* _TASK DETAILS_: Across the whole listing, how many lines hold the word "height"? Reply with the number by itself.

* _SUPPLIED RECORDS_:
════

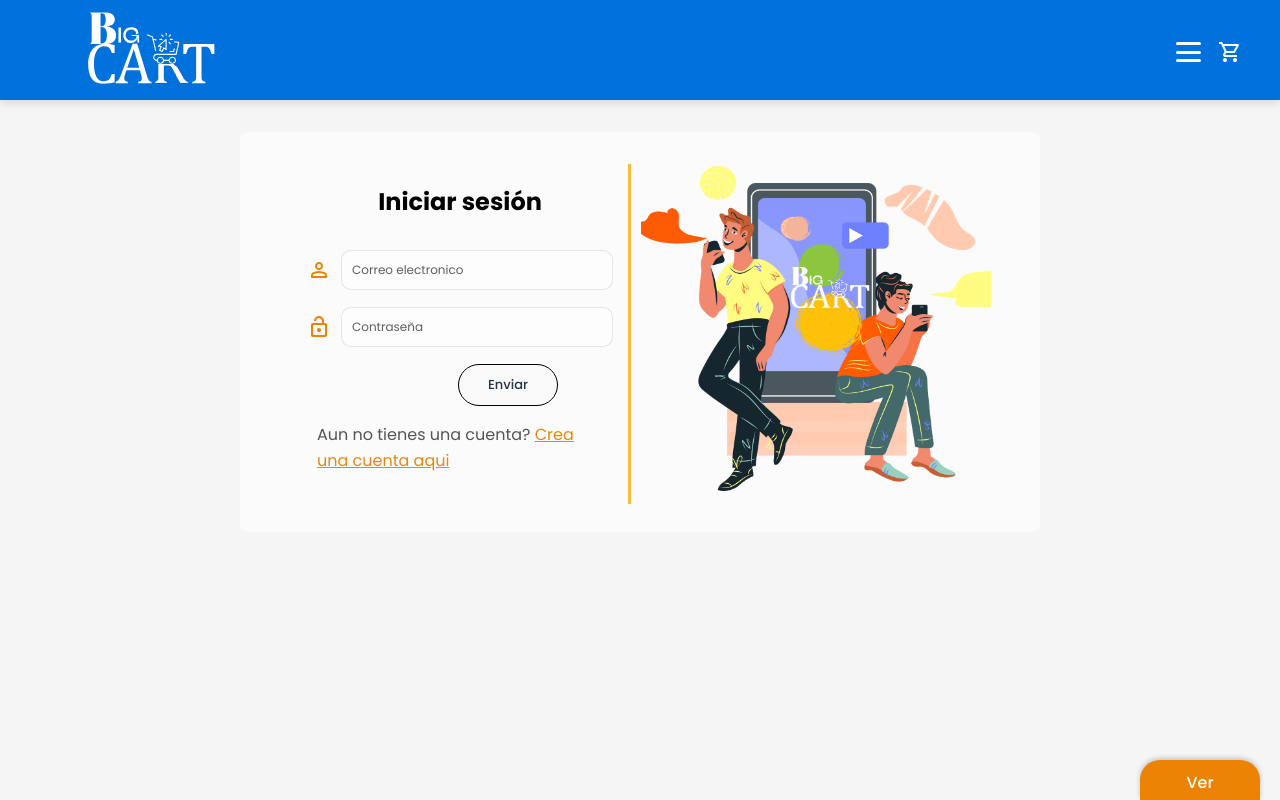
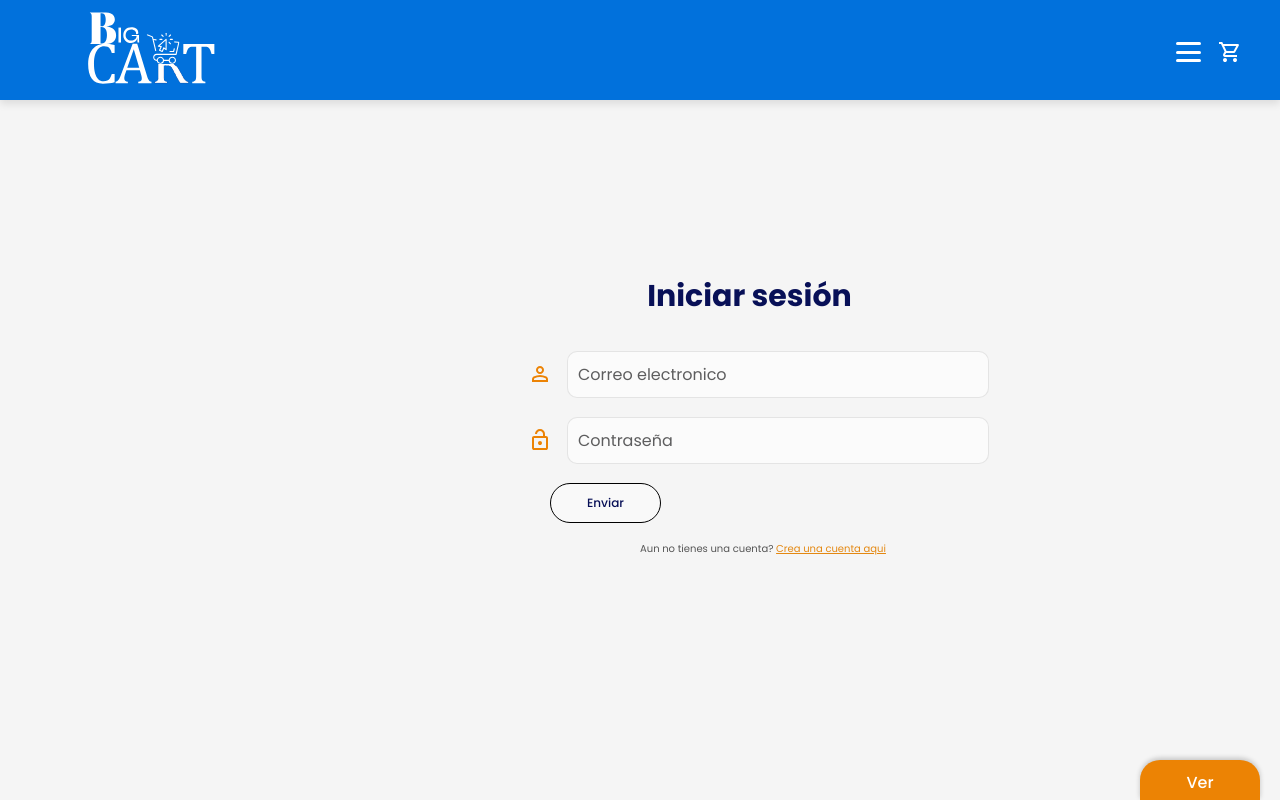
Before and after one commit to ange25-ca/BIG-CART, a React (Vite) app: page /login in a window 1280 px wide. Built offline with nearby package versions, Linux system fonts and the light colour scheme.

Commit message:
Se realiza el cambio de disñeo del login

```diff
--- a/src/components/Auth/assets/login.css
+++ b/src/components/Auth/assets/login.css
@@ -11,48 +11,45 @@
 
   .FormLogin {
     width: 100%;
-    height: 400px;
-    margin: 2rem auto;
-    padding: 10px;
     border-radius: 8px;
-    background-color: var(--third-color);
+    background-color:transparent;
     color: black;
     border-width: 1.5px;
     display: flex;
     flex-direction: row;
-    font-size: 16px;
+    height: 100vh;
   }
 
   .ContentFormLogin {
     width: 100%;
-    font-size: 10px;
     border-color: var(--second-color);
     color: black;
-    margin-top: 4px;
     border-width: 1.5px;
     padding: 15px;
     display: flex;
     flex-direction: column;
     align-items: center;
-    border-right: solid #F6BD3B;
   }
 
   .imgLogin{
-    width: 350px;
-    height: 325px;
+    width: 40rem;
+    height: 40rem;
     margin-left: 10px;
+    border: solid red;
   }
 
   .inputIcon{
     display: flex;
-    align-items: center;
-    text-align: center;
-    line-height: 2px;
-    gap: 10px;
+    align-items: right;
+    text-align: right;
+    /*line-height: 2px;*/
+    gap: 1px;
   }
 
   .iconUser, .iconPassword{
       margin-top: -1rem;
+      margin-right: -1rem;
+      margin-left: 3rem;
   }
 
   .encabezado-login {
@@ -73,13 +70,6 @@
     display: flex;
   }
 
-  input[type="text"]:focus {
-    border-color: var(--accent-color);
-    border: solid;
-    border-color: #9e7e32;
-    outline: none; /* Elimina el borde de enfoque */
-  }
-
   input::placeholder{
     color: #4d4d4e;
     opacity: 0.9;
@@ -89,31 +79,34 @@
     padding: 5px;
     margin-bottom: 25px;
     text-align: center;
+    color: #081057;
   }
 
-  .name{
-    width: 90%;
+  #email{
+    width: 80%;
     align-items: center;
     font-size: 16px;
     margin: 0 30px;
-    margin-bottom: 2px;
+    margin-bottom: 15px;
   }
 
-  .password{
-    width: 90%;
+  #password{
+    width: 80%;
     margin: 0 30px;
     margin-bottom: 2px;
     font-size: 16px;
+    margin-bottom: 15px;
   }
 
-  .button_Send {
-    width: 100%;
-    font-size: 13px;
+  #send-info-user {
+    width: 50%;
+    font-size: 12px;
+    text-align: center;
     padding: 10px;
     border-radius: 60px;
     cursor: pointer;
     outline: none;
-
+    color: #081057;
   }
 
   .button_Send:hover{
@@ -124,12 +117,14 @@
   .buttonAction{
     display: flex;
     flex-direction: initial;
-    gap: 1rem;
+    margin-right: 21rem;
+    padding-right: 3rem;
+    gap: 2rem;
   }
 
   .error {
     margin: 2rem;
-    font-size: 12px;
+    font-size: 2px;
     text-align: center;
     color: var(--error-color);
     font-style: bold;
@@ -140,6 +135,16 @@
 
   .signup-link:hover{
     color: #0c3762;
+  }
+
+  .no-account{
+    text-align: center;
+    align-items: center;
+    width: 300px;
+  }
+
+  .account{
+    font-size: 10px;
   }
 
 /* Media query para pantallas medianas entre 400px y 767px */
@@ -177,23 +182,26 @@
 /* Media query para pantallas grandes (desde 768px en adelante) */
 @media (min-width: 768px) {
   .FormLogin {
-    max-width: 800px;
-    padding: 20px;
+    width: 100%;
+    margin: 0;
+    padding: 0;
     text-align: center;
     align-items: center;
+    height: 80vh;
   }
 
   .ContentFormLogin {
-    max-width: 339px;
-    margin-left: 32px;
+    max-width: 100%;
+    padding: 0 10rem;
+    margin: 0 20rem;
+    text-align: center;
+    align-items: center;
+    gap: 2px;
   }
 
-  .button_Send {
-    max-width: 100px;
-  }
 
   .FormLogin h1 {
-    font-size: 24px;
+    font-size: 30px;
     overflow: hidden;
     white-space: nowrap;
   }
@@ -203,11 +211,22 @@
     flex-direction: row;
   }
 
+  .no-account{
+    width: 100%;
+    font-size: 2px;
+    margin-left: 5rem;
+    padding-left:0.5rem ;
+  }
+
+  .account{
+    margin-left: 7rem;
+  }
 }
 
 /* Media query para pantallas pequeñas (máximo 400px) */
 @media (max-width: 400px) {
   .FormLogin {
+    width: 100%;
     margin: 3rem auto;
     padding: 10px;
     display: block;
@@ -231,7 +250,5 @@
     gap: 1rem;
   }
 
-  .imgLogin {
-    display: none; /* Oculta la imagen en pantallas pequeñas */
-  }
+
 }
--- a/src/components/Auth/components/Login.tsx
+++ b/src/components/Auth/components/Login.tsx
@@ -10,7 +10,6 @@ import { useDispatch } from 'react-redux';
 //Iconos del logeo
 import userIcon from '../assets/img/user.svg';
 import passwordIcon from '../assets/img/lock.svg';
-import imgLogin from '../assets/img/BigCardLogin.png'
 
 // Definir el esquema de validación usando Zod
 const loginSchema = z.object({
@@ -130,16 +129,13 @@ function Login() {
                 {serverError && <span className="error">{serverError}</span>}
                 {loginSuccess && <span className="success">Inicio de sesión exitoso</span>}
                 <div className='buttonAction'>
-                    <button className='button_Send' type='button' onClick={handleLogin}>
+                    <button id='send-info-user' className='button_Send' type='button' onClick={handleLogin}>
                         Enviar
                     </button>
                 </div>
                 <div className="no-account">
-                    <p>Aun no tienes una cuenta? <Link className="signup-link" to="/SignUp">Crea una cuenta aqui</Link></p>
-            </div>
-            </div>
-            <div>
-                <img src={imgLogin} className='imgLogin' alt="Decorativo"/>
+                    <p className='account'>Aun no tienes una cuenta? <Link className="signup-link" to="/SignUp">Crea una cuenta aqui</Link></p>
+                </div>
             </div>
         </form>
     );
```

════

* _YOUR RESPONSE_: 7